A Northern Territory police officer facing multiple rape allegations has appeared in a Darwin court for a committal hearing.
- The officer is charged with four counts of sexual intercourse without consent
- The alleged incidents date back to 2004 and 2006
- Darwin barrister Georgia McMaster gives evidence about her communications with one alleged victim
The court heard the 52-year-old police officer, who cannot be named, has been charged with four counts of sexual intercourse without consent in relation to two separate alleged victims.
The alleged incidents date back to 2004 and 2006, the court was told.
Darwin barrister Georgia McMaster was called to give evidence in the hearing before Local Court Judge John Neil decides whether there is enough evidence for the man to stand trial.
The police officer’s lawyer, John Lawrence SC, cross-examined Ms McMaster about her communications with one of the alleged victims and asked why she had taken an interest in the matter.

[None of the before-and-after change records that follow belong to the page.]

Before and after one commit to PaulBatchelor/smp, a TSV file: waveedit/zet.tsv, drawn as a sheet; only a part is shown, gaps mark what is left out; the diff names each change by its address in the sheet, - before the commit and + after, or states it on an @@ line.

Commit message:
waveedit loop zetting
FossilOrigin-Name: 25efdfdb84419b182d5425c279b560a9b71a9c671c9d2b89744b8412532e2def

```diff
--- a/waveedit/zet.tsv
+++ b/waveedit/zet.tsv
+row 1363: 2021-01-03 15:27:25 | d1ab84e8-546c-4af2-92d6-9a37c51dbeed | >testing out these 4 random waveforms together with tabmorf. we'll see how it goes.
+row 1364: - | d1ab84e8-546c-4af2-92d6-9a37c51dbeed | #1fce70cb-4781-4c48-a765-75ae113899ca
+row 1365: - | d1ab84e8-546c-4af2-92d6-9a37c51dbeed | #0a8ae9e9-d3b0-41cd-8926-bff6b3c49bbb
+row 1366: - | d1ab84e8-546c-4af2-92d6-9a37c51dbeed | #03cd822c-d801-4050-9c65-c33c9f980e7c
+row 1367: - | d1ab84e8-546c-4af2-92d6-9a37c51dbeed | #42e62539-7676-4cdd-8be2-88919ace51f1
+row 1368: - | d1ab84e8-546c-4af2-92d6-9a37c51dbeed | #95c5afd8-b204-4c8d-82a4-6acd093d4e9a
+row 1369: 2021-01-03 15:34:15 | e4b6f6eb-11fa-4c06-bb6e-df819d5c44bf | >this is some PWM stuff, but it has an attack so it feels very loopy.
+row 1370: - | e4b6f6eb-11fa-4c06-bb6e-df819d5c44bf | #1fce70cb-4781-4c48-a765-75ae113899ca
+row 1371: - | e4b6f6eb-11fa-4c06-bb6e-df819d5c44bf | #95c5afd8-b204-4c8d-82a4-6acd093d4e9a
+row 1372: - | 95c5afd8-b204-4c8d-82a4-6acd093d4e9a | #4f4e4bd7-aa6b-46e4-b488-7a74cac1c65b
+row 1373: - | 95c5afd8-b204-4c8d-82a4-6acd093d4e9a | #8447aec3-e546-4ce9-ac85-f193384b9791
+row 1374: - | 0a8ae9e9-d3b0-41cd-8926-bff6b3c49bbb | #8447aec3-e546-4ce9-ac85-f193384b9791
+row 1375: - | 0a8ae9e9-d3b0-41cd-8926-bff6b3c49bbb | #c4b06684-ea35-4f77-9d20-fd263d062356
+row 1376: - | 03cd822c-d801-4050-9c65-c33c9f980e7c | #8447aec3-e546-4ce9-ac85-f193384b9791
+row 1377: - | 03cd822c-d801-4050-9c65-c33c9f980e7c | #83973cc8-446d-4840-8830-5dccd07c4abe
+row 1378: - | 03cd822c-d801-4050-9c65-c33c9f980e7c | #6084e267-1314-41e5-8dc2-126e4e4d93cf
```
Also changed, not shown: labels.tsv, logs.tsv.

Ms McMaster told the court she learned a complaint had been made about the police officer’s alleged conduct to the former Commissioner for Information and Public Interest Disclosures (PID), but that it had not been acted upon for three months.
She said an unnamed person informed her of this and then asked whether such a delay was usual.
“I said ‘no, that’s not usual’ as far as I was aware,” Ms McMaster told the court.
“I was quite taken aback by the information that had been given to me.”
Barrister contacted alleged victim
Ms McMaster told the court she contacted one of the alleged victims and inquired about the matter in her capacity as a “concerned citizen”, because she was worried it would not be investigated properly.
“My role was really a concerned citizen, that if a complaint had been put to the PID and nothing had happened or actioned in relation to this, why not?” she said.
Ms McMaster told the court she also had conversations with the former NT attorney-general John Elferink and former PID commissioner Brenda Monaghan about the matter.
The PID has now been replaced by the NT Office of the Independent Commissioner Against Corruption (ICAC).
“I said I had a concern that there was a matter, that there was a complaint of a serious sex assault that had occurred … and that it hadn’t been investigated,” she said, referring to her discussion with Mr Elferink.
“What was his response to that?”, Mr Lawrence asked.
“He didn’t believe me,” Ms McMaster replied.
Ms McMaster told the court one of the alleged victims initially did not want to pursue the matter.
“She didn’t feel she could trust the system,” she said.
The hearing has been adjourned until tomorrow morning, when the cross-examination of Ms McMaster is expected to continue.